• [What is being asked] Select and copy out every line in the records containing "parts".

===== Dataset extract

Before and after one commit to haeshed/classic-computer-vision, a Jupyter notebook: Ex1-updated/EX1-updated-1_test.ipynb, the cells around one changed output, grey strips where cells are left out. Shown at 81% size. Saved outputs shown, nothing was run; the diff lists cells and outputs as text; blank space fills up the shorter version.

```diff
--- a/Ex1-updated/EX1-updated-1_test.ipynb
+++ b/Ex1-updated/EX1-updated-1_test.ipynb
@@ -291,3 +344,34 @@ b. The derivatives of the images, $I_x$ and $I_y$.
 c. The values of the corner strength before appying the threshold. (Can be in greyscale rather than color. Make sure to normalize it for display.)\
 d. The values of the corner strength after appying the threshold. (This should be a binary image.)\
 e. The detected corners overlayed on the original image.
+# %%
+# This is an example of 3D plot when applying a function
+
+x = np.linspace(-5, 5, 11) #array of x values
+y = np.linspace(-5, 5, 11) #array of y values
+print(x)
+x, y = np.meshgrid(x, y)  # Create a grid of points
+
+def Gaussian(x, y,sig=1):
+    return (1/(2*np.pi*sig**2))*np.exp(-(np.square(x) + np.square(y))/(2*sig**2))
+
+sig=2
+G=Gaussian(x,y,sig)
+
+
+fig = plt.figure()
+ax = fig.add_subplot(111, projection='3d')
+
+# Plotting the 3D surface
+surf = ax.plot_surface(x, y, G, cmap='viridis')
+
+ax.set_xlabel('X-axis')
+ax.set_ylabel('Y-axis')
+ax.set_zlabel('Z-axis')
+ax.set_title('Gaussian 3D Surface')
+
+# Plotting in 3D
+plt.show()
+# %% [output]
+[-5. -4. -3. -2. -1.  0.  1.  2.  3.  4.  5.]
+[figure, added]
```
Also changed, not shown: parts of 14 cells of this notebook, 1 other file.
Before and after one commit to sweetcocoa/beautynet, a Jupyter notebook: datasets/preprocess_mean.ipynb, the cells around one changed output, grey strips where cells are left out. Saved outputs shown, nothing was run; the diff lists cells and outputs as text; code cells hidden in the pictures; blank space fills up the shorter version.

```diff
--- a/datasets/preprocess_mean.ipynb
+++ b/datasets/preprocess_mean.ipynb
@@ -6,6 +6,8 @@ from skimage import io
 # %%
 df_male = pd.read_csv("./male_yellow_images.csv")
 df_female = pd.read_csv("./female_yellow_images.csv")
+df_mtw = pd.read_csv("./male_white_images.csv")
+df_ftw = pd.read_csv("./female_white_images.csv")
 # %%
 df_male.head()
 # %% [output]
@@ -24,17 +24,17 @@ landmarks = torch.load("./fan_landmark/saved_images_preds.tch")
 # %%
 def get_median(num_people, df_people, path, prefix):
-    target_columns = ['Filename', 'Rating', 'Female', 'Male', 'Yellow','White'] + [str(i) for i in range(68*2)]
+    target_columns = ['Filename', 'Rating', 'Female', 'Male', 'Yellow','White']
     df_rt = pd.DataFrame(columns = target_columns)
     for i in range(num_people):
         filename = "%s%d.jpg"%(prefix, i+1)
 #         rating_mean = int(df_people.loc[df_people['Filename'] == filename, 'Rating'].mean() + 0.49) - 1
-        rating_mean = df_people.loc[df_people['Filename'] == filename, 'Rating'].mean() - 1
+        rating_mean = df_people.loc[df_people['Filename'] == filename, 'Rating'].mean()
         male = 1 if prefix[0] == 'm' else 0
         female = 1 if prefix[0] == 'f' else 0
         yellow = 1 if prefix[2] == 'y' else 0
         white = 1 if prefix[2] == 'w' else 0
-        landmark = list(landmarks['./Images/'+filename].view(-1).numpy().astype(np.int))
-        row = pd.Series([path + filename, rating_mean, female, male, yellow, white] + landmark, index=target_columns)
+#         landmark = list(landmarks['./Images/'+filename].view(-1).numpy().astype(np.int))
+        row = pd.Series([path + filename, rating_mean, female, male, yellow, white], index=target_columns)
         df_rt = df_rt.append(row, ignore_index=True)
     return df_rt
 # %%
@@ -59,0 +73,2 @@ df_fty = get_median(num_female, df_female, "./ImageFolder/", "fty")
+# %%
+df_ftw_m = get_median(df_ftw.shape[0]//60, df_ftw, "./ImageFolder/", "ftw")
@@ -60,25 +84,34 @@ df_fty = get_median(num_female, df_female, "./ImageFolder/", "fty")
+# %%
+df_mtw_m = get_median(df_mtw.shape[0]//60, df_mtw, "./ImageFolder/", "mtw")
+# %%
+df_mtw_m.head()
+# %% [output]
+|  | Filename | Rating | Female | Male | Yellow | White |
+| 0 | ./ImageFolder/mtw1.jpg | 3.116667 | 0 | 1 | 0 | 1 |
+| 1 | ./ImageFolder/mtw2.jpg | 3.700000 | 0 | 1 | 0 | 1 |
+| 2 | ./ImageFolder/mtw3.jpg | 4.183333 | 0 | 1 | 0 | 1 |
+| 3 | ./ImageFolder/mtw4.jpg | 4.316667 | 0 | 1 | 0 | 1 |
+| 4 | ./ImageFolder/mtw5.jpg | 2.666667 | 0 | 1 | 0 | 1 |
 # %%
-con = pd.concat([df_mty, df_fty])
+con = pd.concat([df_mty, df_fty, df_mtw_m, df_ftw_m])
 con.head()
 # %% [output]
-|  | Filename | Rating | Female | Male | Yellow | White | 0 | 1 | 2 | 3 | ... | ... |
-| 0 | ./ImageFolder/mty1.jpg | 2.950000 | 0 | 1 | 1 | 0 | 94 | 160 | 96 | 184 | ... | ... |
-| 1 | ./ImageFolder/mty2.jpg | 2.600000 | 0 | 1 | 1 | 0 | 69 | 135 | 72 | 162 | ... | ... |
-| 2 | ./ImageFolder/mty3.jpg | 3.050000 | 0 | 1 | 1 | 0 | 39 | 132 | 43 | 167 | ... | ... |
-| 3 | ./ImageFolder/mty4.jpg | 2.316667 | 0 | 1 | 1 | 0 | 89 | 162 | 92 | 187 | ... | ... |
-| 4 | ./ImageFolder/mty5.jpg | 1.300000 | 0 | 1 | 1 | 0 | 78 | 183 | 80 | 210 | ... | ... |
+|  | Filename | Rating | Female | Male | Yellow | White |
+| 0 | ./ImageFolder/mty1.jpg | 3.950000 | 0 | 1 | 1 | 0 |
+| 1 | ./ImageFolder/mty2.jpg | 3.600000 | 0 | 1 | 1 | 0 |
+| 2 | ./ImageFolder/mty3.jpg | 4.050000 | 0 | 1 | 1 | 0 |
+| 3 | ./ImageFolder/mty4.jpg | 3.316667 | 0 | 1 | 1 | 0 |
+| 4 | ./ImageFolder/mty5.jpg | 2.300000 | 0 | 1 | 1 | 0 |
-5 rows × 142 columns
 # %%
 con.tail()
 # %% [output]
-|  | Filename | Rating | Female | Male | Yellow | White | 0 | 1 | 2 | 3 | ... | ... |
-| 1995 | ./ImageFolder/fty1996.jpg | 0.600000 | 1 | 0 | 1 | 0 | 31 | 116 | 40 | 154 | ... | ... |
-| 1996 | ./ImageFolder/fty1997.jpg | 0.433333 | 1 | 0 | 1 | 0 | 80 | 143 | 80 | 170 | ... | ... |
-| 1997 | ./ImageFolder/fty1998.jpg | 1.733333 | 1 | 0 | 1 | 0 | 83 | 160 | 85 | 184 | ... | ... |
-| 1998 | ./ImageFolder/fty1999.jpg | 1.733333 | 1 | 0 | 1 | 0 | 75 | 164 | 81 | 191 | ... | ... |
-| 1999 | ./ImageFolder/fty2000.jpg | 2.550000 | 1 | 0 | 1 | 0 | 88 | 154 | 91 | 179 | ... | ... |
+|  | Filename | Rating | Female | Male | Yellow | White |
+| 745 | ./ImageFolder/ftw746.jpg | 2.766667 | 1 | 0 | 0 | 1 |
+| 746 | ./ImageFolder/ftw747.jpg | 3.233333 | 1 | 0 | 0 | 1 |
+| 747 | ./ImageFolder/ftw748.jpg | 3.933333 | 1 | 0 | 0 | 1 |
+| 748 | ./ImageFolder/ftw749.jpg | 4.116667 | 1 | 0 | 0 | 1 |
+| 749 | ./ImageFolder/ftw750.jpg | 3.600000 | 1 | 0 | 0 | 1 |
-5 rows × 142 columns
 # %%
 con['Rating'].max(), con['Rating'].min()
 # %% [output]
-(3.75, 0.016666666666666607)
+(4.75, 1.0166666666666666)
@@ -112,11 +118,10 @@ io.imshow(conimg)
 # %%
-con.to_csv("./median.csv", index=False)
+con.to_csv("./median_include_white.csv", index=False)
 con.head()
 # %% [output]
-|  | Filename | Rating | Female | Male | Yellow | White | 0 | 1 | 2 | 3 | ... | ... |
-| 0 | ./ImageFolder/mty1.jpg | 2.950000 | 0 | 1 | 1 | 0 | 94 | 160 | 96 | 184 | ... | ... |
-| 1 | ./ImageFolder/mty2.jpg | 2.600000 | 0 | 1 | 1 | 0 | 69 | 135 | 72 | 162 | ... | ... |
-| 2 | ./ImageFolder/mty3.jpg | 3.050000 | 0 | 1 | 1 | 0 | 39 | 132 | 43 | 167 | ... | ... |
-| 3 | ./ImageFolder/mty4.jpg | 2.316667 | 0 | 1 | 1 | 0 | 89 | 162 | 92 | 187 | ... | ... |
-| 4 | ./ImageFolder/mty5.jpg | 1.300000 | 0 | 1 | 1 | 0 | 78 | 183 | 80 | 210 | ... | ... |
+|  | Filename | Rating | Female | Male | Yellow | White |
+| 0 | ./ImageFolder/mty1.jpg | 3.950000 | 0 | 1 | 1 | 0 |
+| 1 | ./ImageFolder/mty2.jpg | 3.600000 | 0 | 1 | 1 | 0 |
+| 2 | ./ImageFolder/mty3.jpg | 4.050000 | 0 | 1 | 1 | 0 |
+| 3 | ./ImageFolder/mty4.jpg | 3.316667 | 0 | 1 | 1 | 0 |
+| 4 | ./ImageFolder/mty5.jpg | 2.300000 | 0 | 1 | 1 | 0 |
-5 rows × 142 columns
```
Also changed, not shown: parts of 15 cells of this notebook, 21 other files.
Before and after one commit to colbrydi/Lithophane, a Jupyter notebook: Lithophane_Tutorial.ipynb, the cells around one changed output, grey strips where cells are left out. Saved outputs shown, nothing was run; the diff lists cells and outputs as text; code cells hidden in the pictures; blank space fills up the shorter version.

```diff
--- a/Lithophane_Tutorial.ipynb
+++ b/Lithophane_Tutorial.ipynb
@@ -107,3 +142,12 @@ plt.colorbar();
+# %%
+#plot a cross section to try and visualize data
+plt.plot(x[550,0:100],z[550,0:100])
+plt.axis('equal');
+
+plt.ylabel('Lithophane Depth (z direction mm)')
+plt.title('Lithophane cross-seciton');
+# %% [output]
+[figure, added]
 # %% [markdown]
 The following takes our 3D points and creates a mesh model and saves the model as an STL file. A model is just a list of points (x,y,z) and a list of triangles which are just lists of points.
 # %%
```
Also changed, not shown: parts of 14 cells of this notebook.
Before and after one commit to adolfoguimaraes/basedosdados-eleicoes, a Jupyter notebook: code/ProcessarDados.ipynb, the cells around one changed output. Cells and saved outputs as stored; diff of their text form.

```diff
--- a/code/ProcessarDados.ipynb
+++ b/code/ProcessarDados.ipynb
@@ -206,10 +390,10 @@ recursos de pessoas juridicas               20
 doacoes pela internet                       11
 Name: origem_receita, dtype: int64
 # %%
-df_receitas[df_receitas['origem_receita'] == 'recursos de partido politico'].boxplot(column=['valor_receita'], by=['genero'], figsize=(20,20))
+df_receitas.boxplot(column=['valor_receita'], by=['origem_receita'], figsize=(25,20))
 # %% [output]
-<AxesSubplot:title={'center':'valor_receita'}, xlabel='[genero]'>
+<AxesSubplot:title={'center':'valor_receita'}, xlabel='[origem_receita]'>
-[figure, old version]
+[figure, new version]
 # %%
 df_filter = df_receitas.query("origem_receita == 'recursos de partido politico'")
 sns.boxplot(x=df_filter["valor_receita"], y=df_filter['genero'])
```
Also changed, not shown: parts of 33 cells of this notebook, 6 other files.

==========

• [Written answer]
Also changed, not shown: parts of 14 cells of this notebook, 1 other file.
Also changed, not shown: parts of 15 cells of this notebook, 21 other files.
Also changed, not shown: parts of 14 cells of this notebook.
Also changed, not shown: parts of 33 cells of this notebook, 6 other files.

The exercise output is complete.